> [What you have to do]: The reply should contain only the lines from the start of the records through the line with "Update privacy.html", reproduced verbatim and without pictures.

________________________

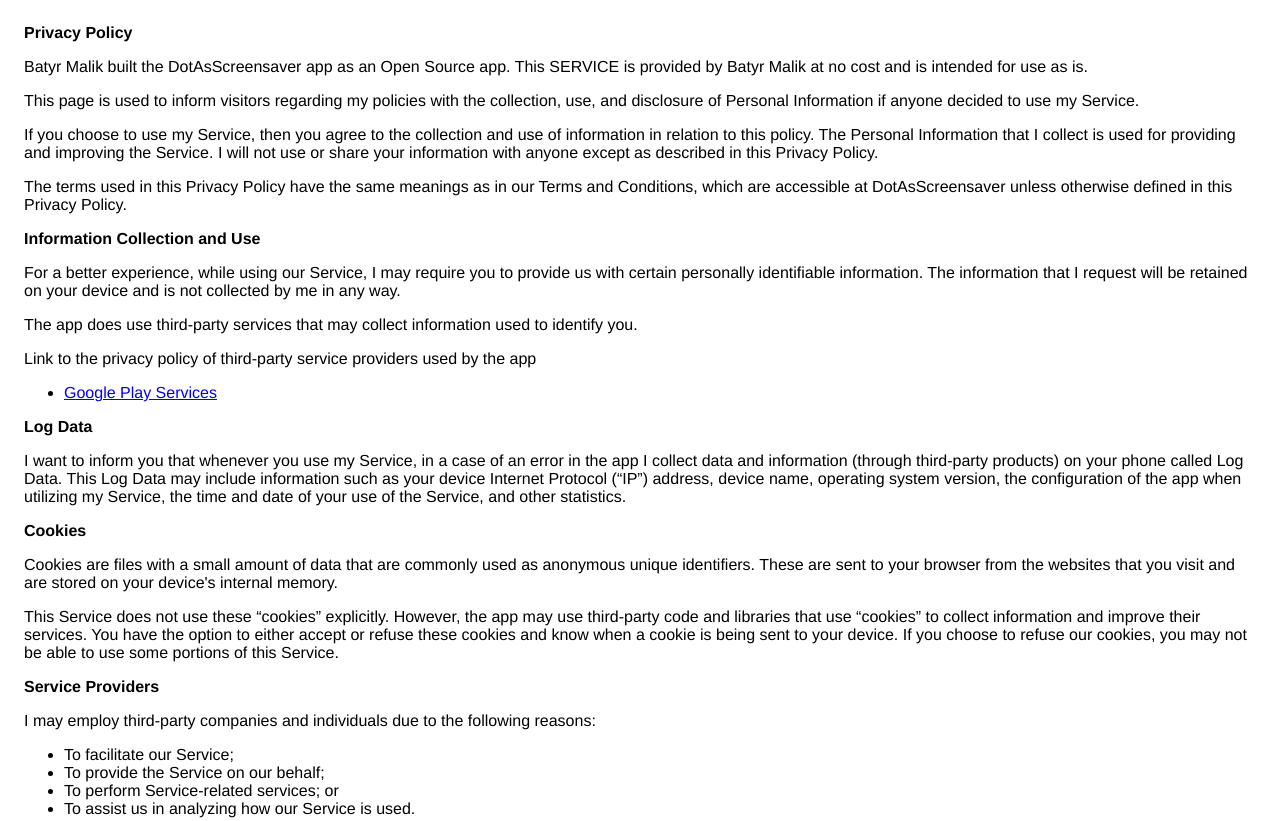
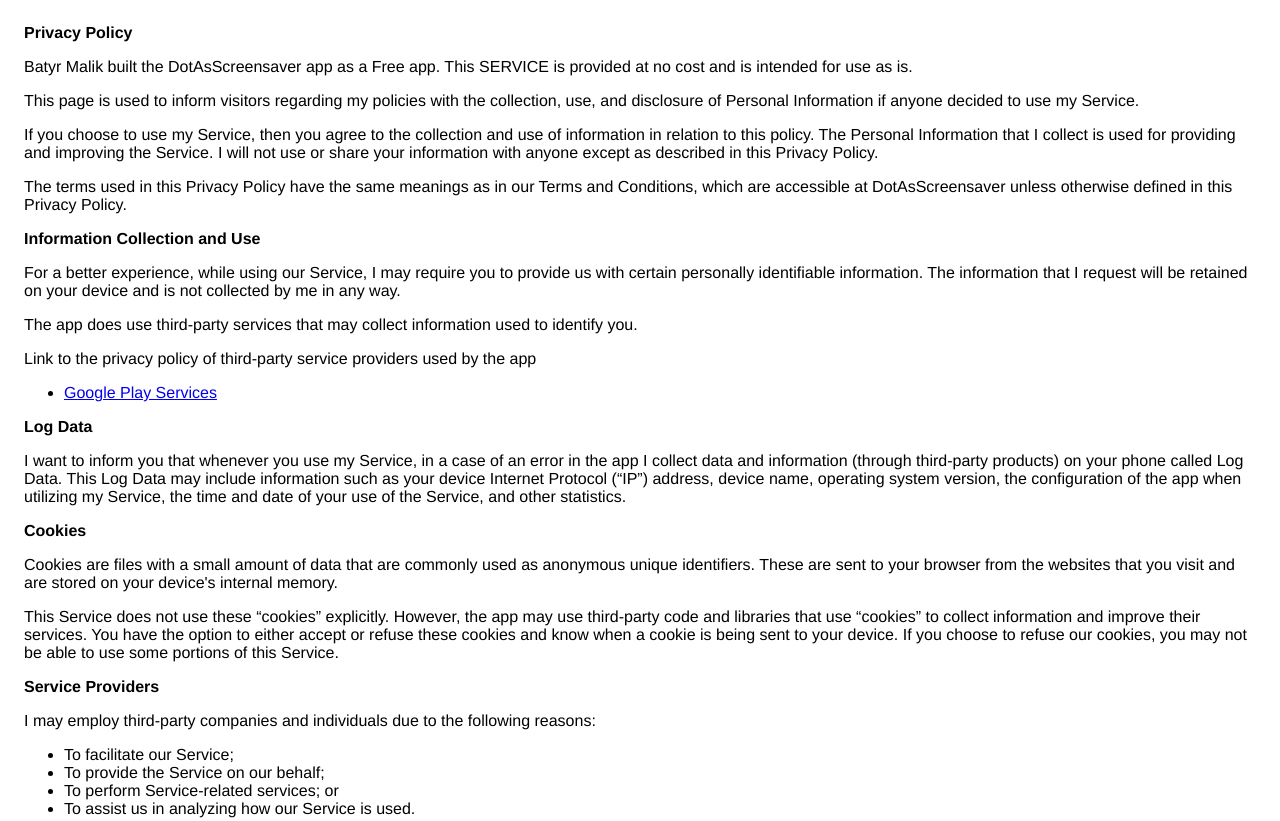
Before and after one commit to 431824/dot-as-screensaver, a plain HTML site: page privacy.html in a window 1280 px wide. Shown: the top 821 px of the page. Drawn offline with Linux system fonts and the light colour scheme.

Commit message:
Update privacy.html

```diff
--- a/privacy.html
+++ b/privacy.html
@@ -8,10 +8,7 @@
     </head>
     <body>
     <strong>Privacy Policy</strong> <p>
-                  Batyr Malik built the DotAsScreensaver app as
-                  an Open Source app. This SERVICE is provided by
-                  Batyr Malik at no cost and is intended for use as
-                  is.
+                  Batyr Malik built the DotAsScreensaver app as a Free app. This SERVICE is provided at no cost and is intended for use as is.
                 </p> <p>
                   This page is used to inform visitors regarding my
                   policies with the collection, use, and disclosure of Personal
```
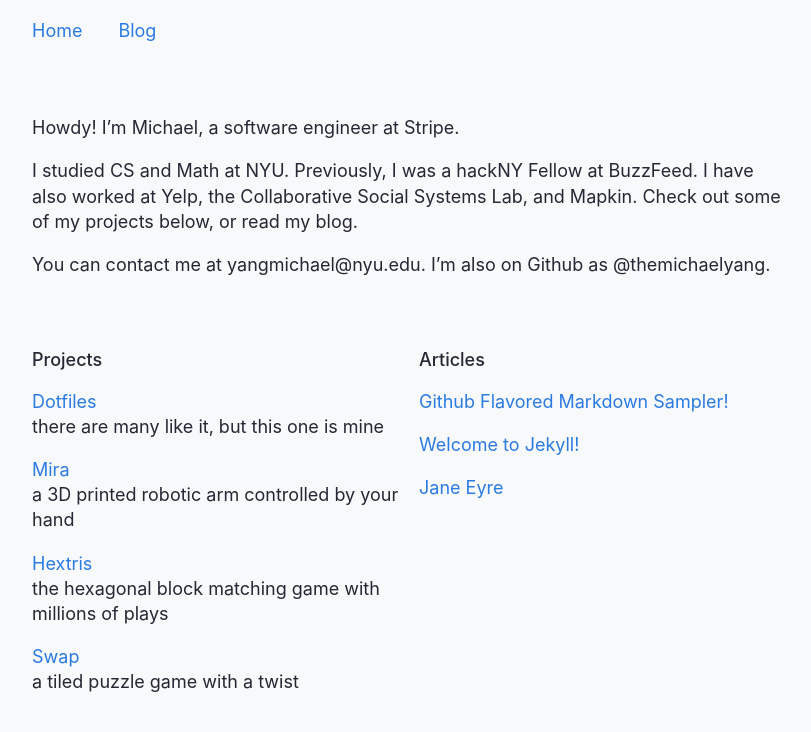
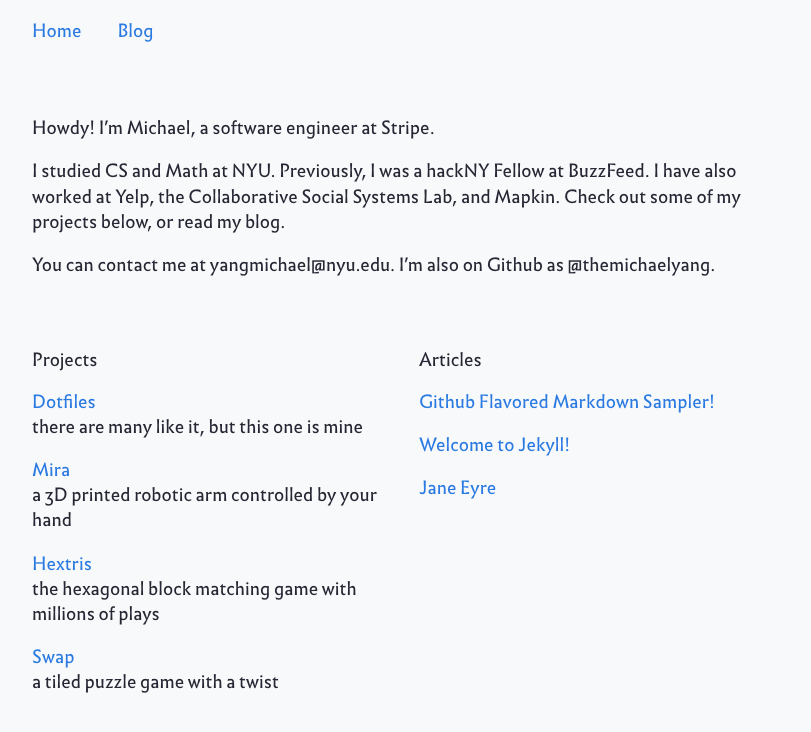
Before and after one commit to themichaelyang/themichaelyang.github.io-2022, a Jekyll site: the page built from index.md, in a window 1280 px wide. Shown: the top 732 px of the page, without its empty margins (230-1041 px from the left). Built offline with Jekyll 4.4.1, drawn with Linux system fonts in a browser that asks for light colours.

Commit message:
fix @font-face typo

```diff
--- a/_sass/_fonts.scss
+++ b/_sass/_fonts.scss
@@ -1,32 +1,32 @@
-@fontface {
+@font-face {
   font-family: 'Infini';
   src: url('/fonts/infini/infini-regular.woff') format('woff');
 }
 
-@fontface {
+@font-face {
   font-family: 'Infini';
   font-weight: bold;
   src: url('/fonts/infini/infini-bold.woff') format('woff');
 }
 
-@fontface {
+@font-face {
   font-family: 'Infini';
   font-style: italic;
   src: url('/fonts/infini/infini-italic.woff') format('woff');
 }
 
-@fontface {
+@font-face {
   font-family: 'Charter';
   src: url('fonts/charter/charter-regular.woff') format('woff');
 }
 
-@fontface {
+@font-face {
   font-family: 'Charter';
   font-weight: bold;
   src: url('fonts/charter/charter-bold.woff') format('woff');
 }
 
-@fontface {
+@font-face {
   font-family: 'Charter';
   font-style: italic;
   src: url('fonts/charter/charter-italic.woff') format('woff');
```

________________________

> [Reply]:
Before and after one commit to 431824/dot-as-screensaver, a plain HTML site: page privacy.html in a window 1280 px wide. Shown: the top 821 px of the page. Drawn offline with Linux system fonts and the light colour scheme.

Commit message:
Update privacy.html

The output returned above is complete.